I am always shocked that political parties continue to promise economic growth as if it was some sort of holy grail. In fact, most of us know that the senseless pursuit of economic growth is going to tip us into tragedy.
We know, for instance, that continuing to emit greenhouse gases at this rate is going to kill hundreds of thousands of people and destabilize the world politically. Growth takes energy and energy use causes climate change. We also know that Canadian economic recovery is a result not of increased production, but because people are borrowing more. Household debt that has never been higher. If interest rates or housing costs increase even a bit, a lot of folks are going to lose everything.
We’re walking an ecological and economic high wire: why do we continue to pursue such stress, risk and danger?
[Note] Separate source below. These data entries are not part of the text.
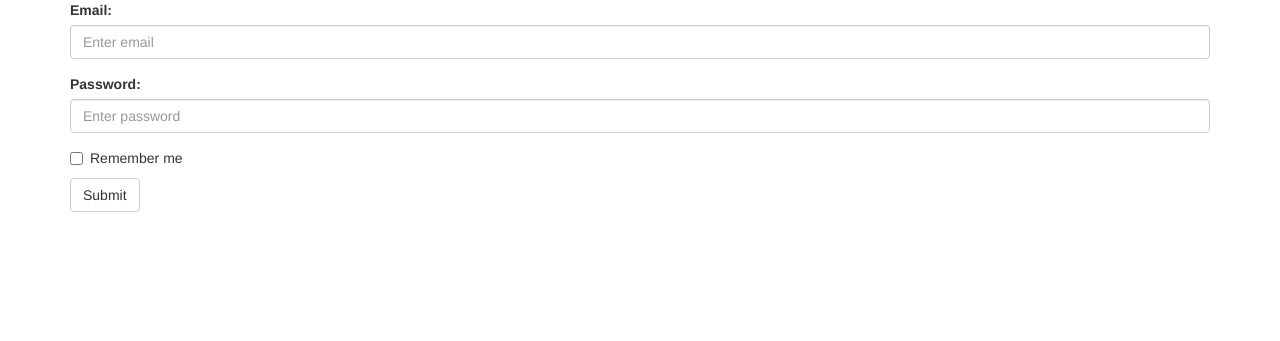
Repository: ahpraveen/springbootdemo
Page: demo/src/main/resources/static/login.html
An editor plug-in stored every save of this project. The page is shown before and after the next save, followed by the edit.
The browser window is 1280 px wide. The pictures show the whole page.
Some web libraries are served in a nearby version.

Above is the page before, as saved 2018-01-22 00:50:50.

### demo/src/main/resources/static/login.html
<!DOCTYPE html>
<html>
<head>
<title>Login to Rewards+</title>
<meta charset="utf-8">
<meta name="viewport" content="width=device-width, initial-scale=1">
<link rel="stylesheet" href="https://maxcdn.bootstrapcdn.com/bootstrap/3.3.7/css/bootstrap.min.css">
<script src="https://ajax.googleapis.com/ajax/libs/jquery/3.2.1/jquery.min.js"></script>
<script src="https://maxcdn.bootstrapcdn.com/bootstrap/3.3.7/js/bootstrap.min.js"></script>
</head>
<body>
<div class="container">
<form>
<div class="form-group">
      <label for="email">Email:</label>
      <input type="email" class="form-control" id="email" placeholder="Enter email" name="email">
    </div>
    <div class="form-group">
      <label for="pwd">Password:</label>
      <input type="password" class="form-control" id="pwd" placeholder="Enter password" name="pwd">
    </div>
    <div class="checkbox">
      <label><input type="checkbox" name="remember"> Remember me</label>
    </div>
    <button type="submit" class="btn btn-default">Submit</button>
</form>
</div>
</body>
</html>

After the next save:
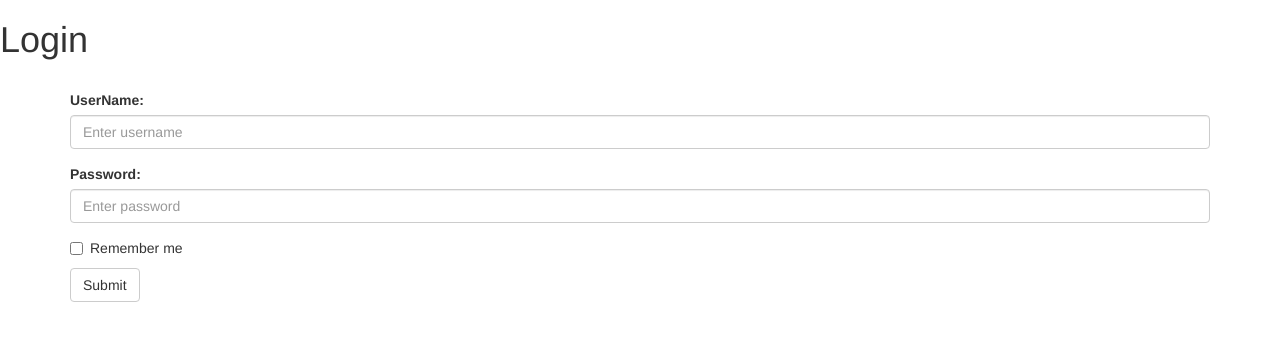
Saved 2 min 27 s later.
--- a/demo/src/main/resources/static/login.html
+++ b/demo/src/main/resources/static/login.html
@@ -9,11 +9,12 @@
 <script src="https://maxcdn.bootstrapcdn.com/bootstrap/3.3.7/js/bootstrap.min.js"></script>
 </head>
 <body>
+<h1>Login</h1><br>
 <div class="container">
 <form>
 <div class="form-group">
-      <label for="email">Email:</label>
-      <input type="email" class="form-control" id="email" placeholder="Enter email" name="email">
+      <label for="userName">UserName:</label>
+      <input type="text" class="form-control" id="username" placeholder="Enter username" name="username">
     </div>
     <div class="form-group">
       <label for="pwd">Password:</label>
The alternative is to growth is to “right-size” our economy. How do we decide what the “right” size is? Government can balance benefits with risk:
- Enough industry that we are prosperous but not so much that our air, water, soil and biodiversity becomes dangerous. We know what the safe limits are: all we have to do is monitor and stay under those limits.
- Enough free trade that we continue excellent relationships with our global allies, but not so much that we cannot sustain our own manufacturing and service sector.
- Enough taxation that can afford those things we value, especially our excellent infrastructure, health care and educational systems, but not so much that we throw money around just to create jobs. There are many ways to lead a fascinating and productive life: what’s wrong with slowing down and working less?
- Enough debt that people can own their own homes, but not so much that our entire economy is put at risk (while banks syphon record profits away from our communities).
What would it be like to live in a “right-sized” economy? Probably a lot like living in the 1950s. People walked more, lived in smaller homes, saved up for things they wanted, had a garden in the back yard and went camping on their holidays. One radio, one television, one telephone, all of which lasted for decades. Fewer clothes, but much better quality. Less exotic foods, but tastier and more nutritious. Less work, more time. Less waste. Less risk.
Sounds like taking a step backward? It is. But remember: we’re in trouble, and we need to scale back the way we live. It’s going to happen no matter what we do. Automation is going to replace 30 per cent of jobs within ten years. Eventually, enough people will default on their debt and topple our economy into recession. In other words, we crash into a mess we might not be able to handle, or we slow down purposefully, enjoying the slower, safer pace.